Before being replaced by Turner, trial attorney Galvan moved under Fed. R. Crim. P. ("Rule") 29 that the jury verdict on Counts Two and Three be set aside in favor of a judgment of acquittal. But the motion correctly concedes that the high hurdle that defense counsel must surmount for that purpose is to demonstrate that the evidence taken in the light most favorable to the prosecution failed to prove Montana's guilt beyond a reasonable doubt--indeed, as reconfirmed in such cases as United States v. Sax, 39 F.3d 1380, 1385 (7th Cir. 1994), a conviction is to be reversed "only if no rational trier of fact could have found the essential elements of the offense charged beyond a reasonable doubt." Montana plainly fails to meet that test.
If anything about the outcome of the trial was surprising in light of the evidence, it was not Montana's conviction on Count Two or Count Three, but rather his acquittal on Count One. Any possible inconsistency within the verdict would not of course be a ground for relief (see, e.g., United States v. Sims, 144 F.3d 1082, 1083-84 (7th Cir. 1998), adhering to the definitive pronouncement in United States v. Powell, 469 U.S. 57, 64-65, 83 L. Ed. 2d 461, 105 S. Ct. 471 (1984)). And in this instance, not only was there no necessary inconsistency in the jury's determinations but--more importantly--the proof of Montana's guilt as to both Counts Two and Three was overwhelming.
It was conceivable for the jury (even though a not guilty verdict on Count One would most likely be considered to have been against the manifest weight of the evidence if this were a civil case) to credit the story, as told by Dodd, that Montana had repeatedly urged Dodd not to carry out his announced plans to rob a bank.

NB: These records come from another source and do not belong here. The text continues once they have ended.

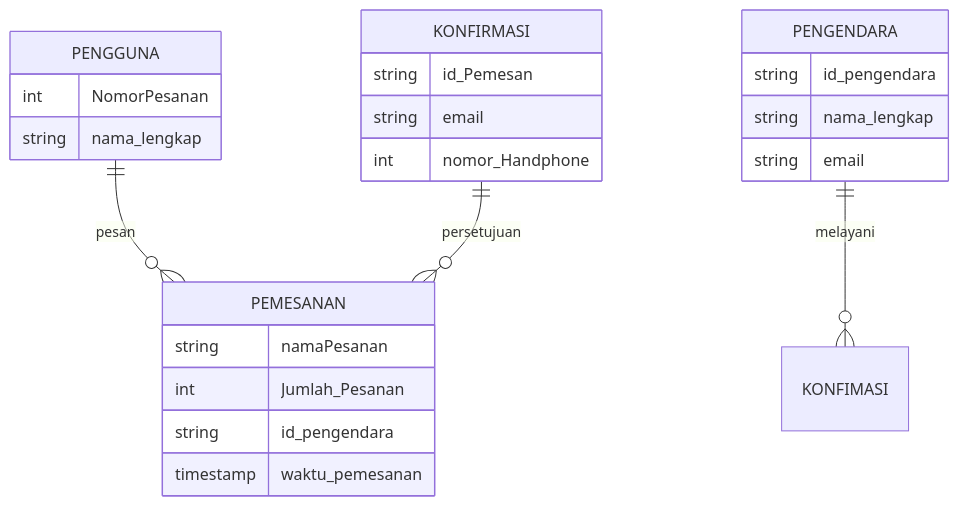
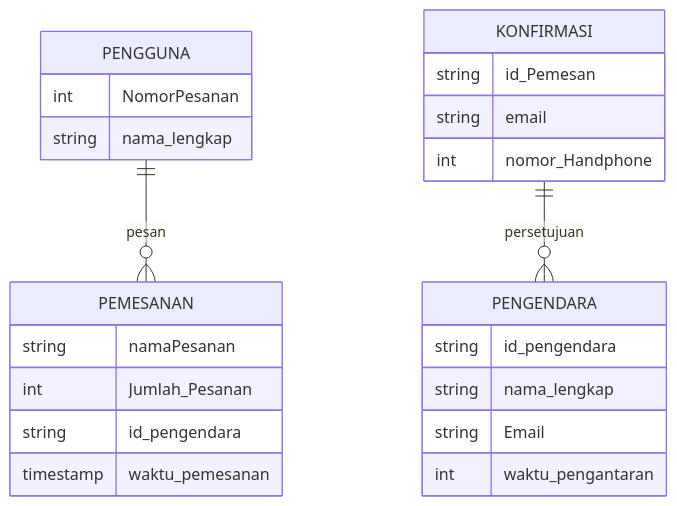
The diagram in job-interview.md (FauziAbdulMalik/Uzi_am14.12), drawn with Mermaid before and after one commit. The commit also changed other lines of this file, not shown here.

````diff
--- a/job-interview.md
+++ b/job-interview.md
@@ -47,29 +47,29 @@
 ```mermaid
 erDiagram
    PENGGUNA ||--o{ PEMESANAN : pesan
     PENGGUNA {
         int    NomorPesanan
         string nama_lengkap
     }
     PEMESANAN {
         string namaPesanan
         int Jumlah_Pesanan
         string id_pengendara
         timestamp waktu_pemesanan
     }
- KONFIRMASI ||--o{ PEMESANAN : persetujuan
+ KONFIRMASI ||--o{ PENGENDARA  : persetujuan
     KONFIRMASI {
         string id_Pemesan
         string email
         int nomor_Handphone
     }
-PENGENDARA ||--o{ KONFIMASI : melayani
-    PENGENDARA {
+PENGENDARA {
         string id_pengendara
         string nama_lengkap
-        string email
+        string Email
+        int  waktu_pengantaran
     }
 
 
 
 ```
````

That in turn was the only real linchpin in the evidence for a conclusion that, until the robbery was actually committed, Montana was unaware of Dodd's intention to rob the bank on the day of the event--thus supporting the jury's determination that Montana should be acquitted on the Count One conspiracy charge. But even on that premise, it was surely in order for the jury also to determine that all the circumstances of Montana's and Dodd's conduct once Dodd reentered the car after he had knocked off the bank--at that point wheelman Montana then sped away (while Dodd was in the back seat stripping himself of the outer set of clothes that he had worn to commit the robbery), at the same time forcing law enforcement people in several cars to engage in a high-speed chase (up to 65 miles per hour in a residential area) until Montana's evasive tactics and high speed driving caused the car to crash into the porch of a residence and come to a stop--supported Montana's conviction on Count Two.
In that respect, the jury was instructed in connection with the Count Two bank robbery charge that one way in which the government could obtain a guilty verdict was to prove beyond a reasonable doubt that Montana was guilty of the Count One conspiracy charge, coupled with proof beyond a reasonable doubt of the several substantive elements of a bank robbery charge. That instruction was of course rendered inapplicable by the Count One acquittal. But the jury was also given the following instruction:
Any person who knowingly aids, abets, counsels, commands, induces or procures the commission of a crime is guilty of that crime. However, that person must knowingly associate with the criminal venture, participate in it, and try to make it succeed.
If you then find that the government has proved beyond a reasonable doubt each of the propositions stated in the instruction regarding the Count Two charge of bank robbery, except for the references to conspiracy in that instruction, and if you further find that the government has proved beyond a reasonable doubt that defendant acted in the manner described in this instruction with respect to James Dodd's commission of the crime of bank robbery, you may find defendant guilty of the charge in Count Two.
It was certainly rational for the jury to have found each of those elements to have been proved beyond a reasonable doubt.
As for Count III, the applicable jury instruction was this:
In Count Three, defendant is charged with knowingly using and carrying a firearm during and in relation to a crime of violence. To sustain that charge the government must prove each of the following propositions beyond a reasonable doubt:
First, that defendant is guilty of the charge of bank robbery in Count Two; and
Second, that James Dodd knowingly used or carried a handgun during and in relation ...